It seems like only yesterday that Barack Obama became our first African-American president. And yet this is 2011, and none of the rhetoric concerning recent “dry runs” at the Republican candidacy discusses Obama’s historic stature. The Republican party is clearly trying to re-orient American public discourse concerning U.S. priorities at present, and has achieved quite a coup by turning budgeting priorities into the new “buzzword” section of government. A similar ‘re-orientation’ of American public discourse helped bring Obama to power; it could, perhaps surprisingly, remove him showing little for his efforts, making him a sort of American Edith Cresson.

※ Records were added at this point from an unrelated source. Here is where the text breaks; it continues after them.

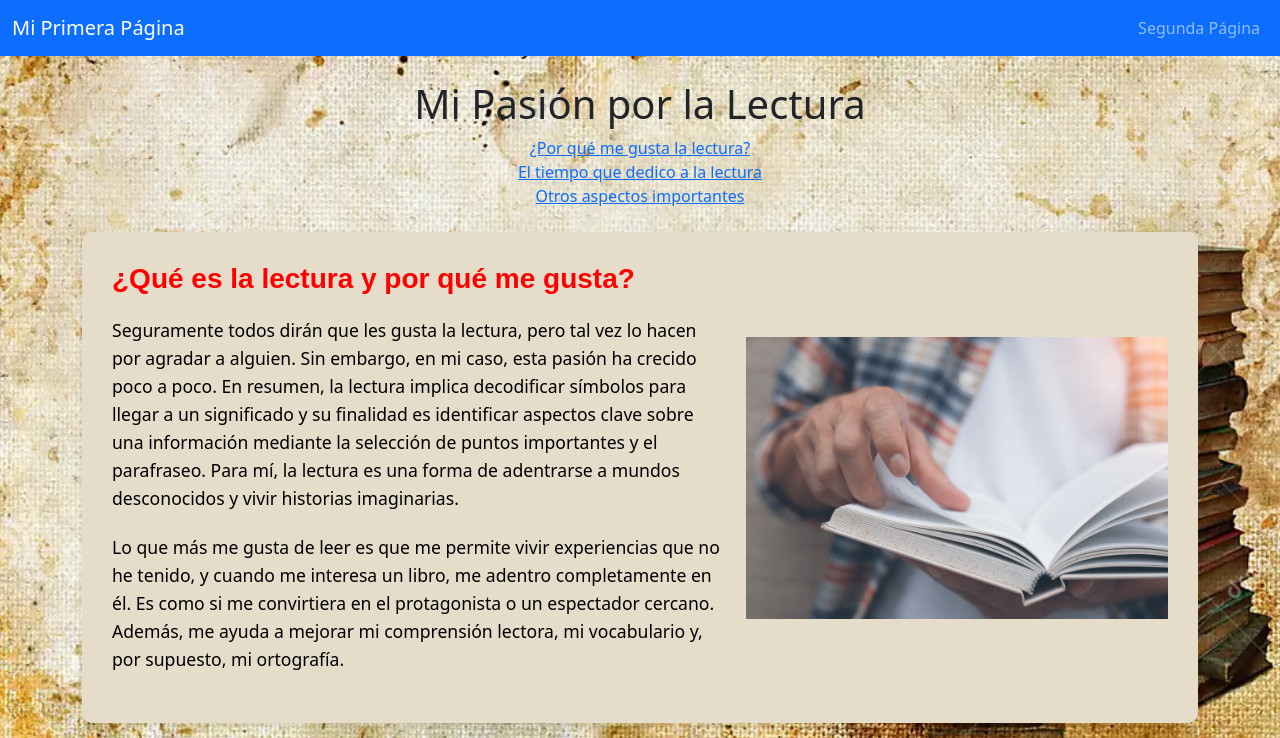
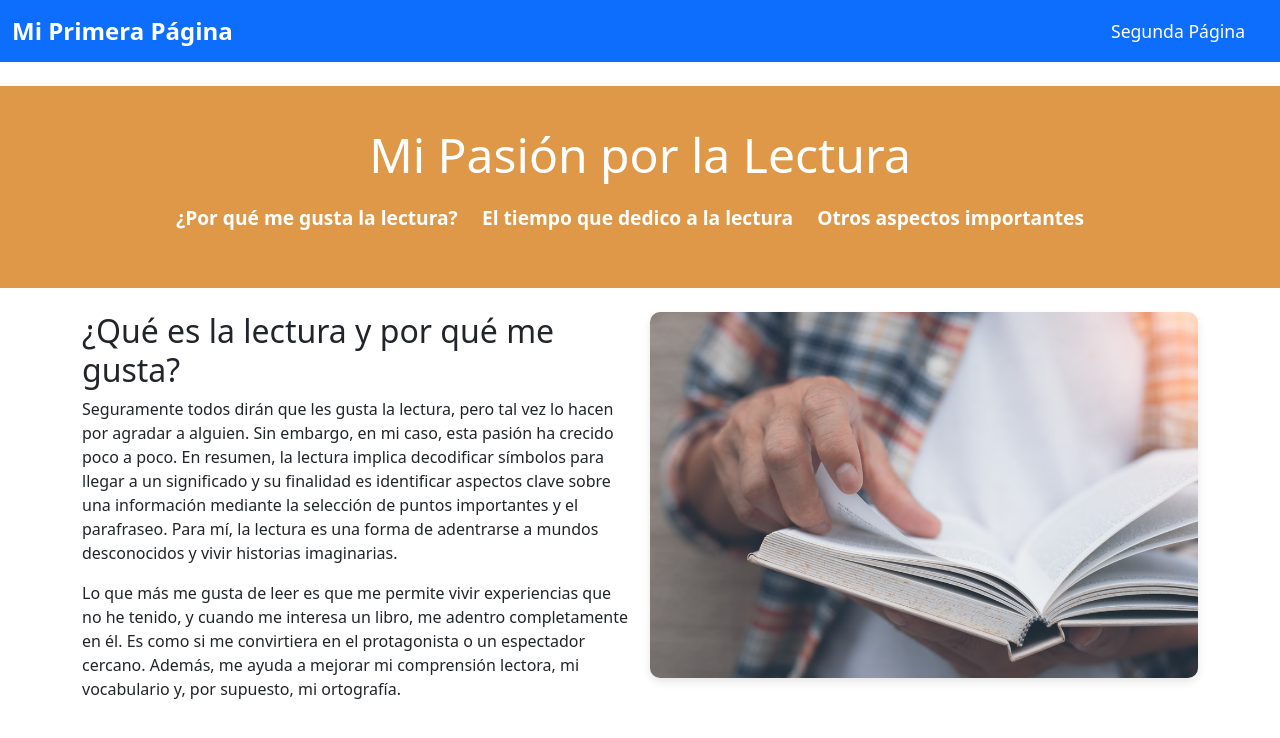
Before and after one commit to BrandonPu/PaginaWebPu-IN6CV, a website: page index.html in a window 1280 px wide. Shown: the top 738 px of the page. Drawn offline with nearby package versions, Linux system fonts and the light colour scheme.

Commit message:
modificaciones

```diff
--- a/index-style.css
+++ b/index-style.css
@@ -1,76 +1,131 @@
-body{
-    background-image: url('assets/image/FondoLibros.jpg');
-    background-size: cover;
-    background-position: center;
-    background-attachment: fixed;
-    margin: 0;
-    font-family: Arial, sans-serif;
+
+
+/* Estilo del encabezado */
+header {
+    background-color: #da892cde;
+    color: white;
+    padding: 40px 0;
+}
+
+header h1 {
+    font-size: 3rem;
+    margin-bottom: 20px;
 }
 
 header ul {
-    list-style-type: none;
+    list-style: none;
     padding: 0;
 }
 
-#porque-me-gusta, #tiempo-dedicado, #otros-aspectos {
-    background-color: #e5dcca;
-    padding: 30px;
+header ul li {
+    display: inline-block;
+    margin-right: 20px;
+}
+
+header ul li a {
+    color: white;
+    text-decoration: none;
+    font-weight: bold;
+    font-size: 1.2rem;
+}
+
+.image-content img {
+    max-width: 100%;
     border-radius: 10px;
     box-shadow: 0 4px 8px rgba(0, 0, 0, 0.1);
-    margin-bottom: 30px;
 }
 
-#porque-me-gusta .content-wrapper,
-#tiempo-dedicado .content-wrapper,
-#otros-aspectos .content-wrapper {
+.content-wrapper {
     display: flex;
+    flex-wrap: wrap;
+    gap: 20px;
     justify-content: space-between;
-    align-items: center;
-    gap: 20px;
 }
 
-#porque-me-gusta .content-wrapper,
-#tiempo-dedicado .content-wrapper,
-#otros-aspectos .content-wrapper {
-    flex-direction: row;
+.text-content {
+    flex: 1;
+    min-width: 300px;
 }
 
-#porque-me-gusta h2,
-#tiempo-dedicado h2,
-#otros-aspectos h2 {
-    font-size: 1.75rem;
-    font-family: 'Arial', sans-serif;
-    font-weight: bold;
-    color: #ff0000;
-    margin-bottom: 20px;
+.image-content {
+    flex: 1;
+    min-width: 300px;
 }
 
-#porque-me-gusta p,
-#tiempo-dedicado p,
-#otros-aspectos p {
-    font-size: 1.1rem;
-    line-height: 1.6;
-    color: #000000;
-    margin-bottom: 20px;
-}
-
-#porque-me-gusta .image-content,
-#tiempo-dedicado .image-content,
-#otros-aspectos .image-content {
-    flex: 0 0 40%;
-    max-width: 100%;
-}
-
-/* Footer */
 footer {
-    background-color: #007bff;
-    color: #ffffff;
-    padding: 20px;
-    text-align: center;
-    border-top: 2px solid #0056b3;
+    background-color: #343a40;
+    color: white;
+    padding: 20px 0;
 }
 
 footer p {
-    margin: 0;
     font-size: 1rem;
 }
+
+
+.navbar {
+    background-color: #007bff;
+    padding: 10px 20px;
+}
+
+.navbar .navbar-brand {
+    font-size: 1.5rem;
+    font-weight: bold;
+}
+
+.navbar-nav .nav-link {
+    font-size: 1.1rem;
+    color: white;
+    margin-right: 15px;
+}
+
+.navbar-nav .nav-link:hover {
+    color: #f8f9fa;
+}
+
+@media (max-width: 768px) {
+    header h1 {
+        font-size: 2.5rem;
+    }
+
+    .navbar-nav {
+        text-align: center;
+    }
+
+    .content-wrapper {
+        flex-direction: column;
+        align-items: center;
+    }
+
+    .text-content {
+        min-width: 100%;
+        margin-bottom: 20px;
+    }
+
+    .image-content {
+        min-width: 100%;
+    }
+}
+
+@media (max-width: 480px) {
+    header h1 {
+        font-size: 2rem;
+    }
+
+    header ul li {
+        display: block;
+        margin-bottom: 10px;
+    }
+
+    section h2 {
+        font-size: 1.8rem;
+    }
+
+    section p {
+        font-size: 1rem;
+    }
+
+    footer p {
+        font-size: 0.9rem;
+    }
+}
--- a/index.html
+++ b/index.html
@@ -18,7 +18,7 @@
             <div class="collapse navbar-collapse" id="navbarNav">
                 <ul class="navbar-nav ms-auto">
                     <li class="nav-item">
-                        <a class="nav-link" href="segundaPágina/segundaPágina.html">Segunda Página</a>
+                        <a class="nav-link" href="segundaPágina/segundaPágina.html" aria-label="Ir a la segunda página">Segunda Página</a>
                     </li>
                 </ul>
             </div>
@@ -27,55 +27,52 @@
 
     <header class="text-center my-4">
         <h1>Mi Pasión por la Lectura</h1>
-        <ul>
-            <li><a href="#porque-me-gusta">¿Por qué me gusta la lectura?</a></li>
-            <li><a href="#tiempo-dedicado">El tiempo que dedico a la lectura</a></li>
-            <li><a href="#otros-aspectos">Otros aspectos importantes</a></li>
-        </ul>
+        <nav>
+            <ul>
+                <li><a href="#porque-me-gusta">¿Por qué me gusta la lectura?</a></li>
+                <li><a href="#tiempo-dedicado">El tiempo que dedico a la lectura</a></li>
+                <li><a href="#otros-aspectos">Otros aspectos importantes</a></li>
+            </ul>
+        </nav>
     </header>
 
     <main class="container">
-        <section id="porque-me-gusta" class="mb-4">
+        <article id="porque-me-gusta" class="mb-4">
             <div class="content-wrapper">
                 <div class="text-content">
                     <h2>¿Qué es la lectura y por qué me gusta?</h2>
                     <p>Seguramente todos dirán que les gusta la lectura, pero tal vez lo hacen por agradar a alguien. Sin embargo, en mi caso, esta pasión ha crecido poco a poco. En resumen, la lectura implica decodificar símbolos para llegar a un significado y su finalidad es identificar aspectos clave sobre una información mediante la selección de puntos importantes y el parafraseo. Para mí, la lectura es una forma de adentrarse a mundos desconocidos y vivir historias imaginarias.</p>
-
                     <p>Lo que más me gusta de leer es que me permite vivir experiencias que no he tenido, y cuando me interesa un libro, me adentro completamente en él. Es como si me convirtiera en el protagonista o un espectador cercano. Además, me ayuda a mejorar mi comprensión lectora, mi vocabulario y, por supuesto, mi ortografía.</p>
                 </div>
-
                 <div class="image-content">
-                    <img src="assets/image/PrimeraImagen.jpg" alt="Imagen representativa de la lectura" class="img-fluid">
+                    <img src="assets/image/PrimeraImagen.jpg" alt="Imagen de una persona leyendo un libro" class="img-fluid">
                 </div>
             </div>
-        </section>
+        </article>
 
-        <section id="tiempo-dedicado" class="mb-4">
+        <article id="tiempo-dedicado" class="mb-4">
             <div class="content-wrapper">
                 <div class="text-content">
                     <h2>El tiempo que le dedico a la lectura</h2>
                     <p>Actualmente, dedico alrededor de 1 hora diaria a la lectura. Aunque no es mucho, si consideramos que en un mes eso suma entre 30 y 31 horas, me da tiempo de leer entre 3 y 4 libros. Si encontrara más libros que me interesen, podría leer hasta 5 libros al mes. Sin embargo, la falta de libros que me atraigan limita un poco mi tiempo de lectura.</p>
                 </div>
-
                 <div class="image-content">
                     <img src="assets/image/SegundaImagen.jpg" alt="Imagen representativa del tiempo dedicado a la lectura" class="img-fluid">
                 </div>
             </div>
-        </section>
+        </article>
 
-        <section id="otros-aspectos">
+        <article id="otros-aspectos">
             <div class="content-wrapper">
                 <div class="text-content">
                     <h2>Otros aspectos relevantes</h2>
                     <p>La lectura no solo mejora nuestros hábitos, sino que también nos permite adquirir conocimientos, incrementa nuestra capacidad comunicativa y fortalece nuestras habilidades de análisis y resolución de problemas. Además, fomenta la empatía y las relaciones interpersonales, habilidades esenciales para la vida cotidiana. Por todas estas razones, la lectura es una actividad que disfruto profundamente, y podría hablar de ella durante horas.</p>
                 </div>
-
                 <div class="image-content">
                     <img src="assets/image/TerceraImagen.jpg" alt="Imagen representativa de los aspectos de la lectura" class="img-fluid">
                 </div>
             </div>
-        </section>
-
+        </article>
     </main>
 
     <footer class="text-center py-4">
```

Many of us, I’m sure, are not eager to return to the days when a George W. Bush ran America. And yet, like many older Marxists, I am less than sanguine today about a strategy of “Democratic aid” for 2012 and beyond. It isn’t that there is no relevant difference between the two parties, but that Democratic austerity politics now blocks ‘telescoping’ out to leftist social-justice concerns more effectively than ever. The ‘redwashing’ of Hillary Rodham Clinton as the ‘progressive choice’ in 2008 was an important issue worth dealing with, but there is undoubtedly less motivation for 2012 to be captivated by liberal bromides which yet again will fail to meet the political needs of the American majority painlessly and cheaply.
Even if it would be worthwhile to have Obama serve a second term, this is not to say that mass America’s political energies are best suited to being palliated by his Kennedyesque charm. Perhaps radicals could instead make 2012 “the year of the issue”: presenting fuller slates of writing and broader organization dealing with economic and social problems than the Democrats or Republicans provide candidates and ‘framing’. If mass government there is to be, let us try to provide ‘straw polls’ for a systematically ramified and elaborated working-class politics enabling the people to take a shot at governing America.
Ricardo Levins Morales’ essay for Solidarity US, “Let’s Not Take America Back”, started me thinking about these issues. If one ignores the past lunacy of the Weathermen, and remembers the limits of ‘lifestyle’ organizing a la fur protests, it is perhaps a “revolutionary” and not a “procedural” point in American leftism. When arguments count more than rights, it’s time to reexamine the whole ball game.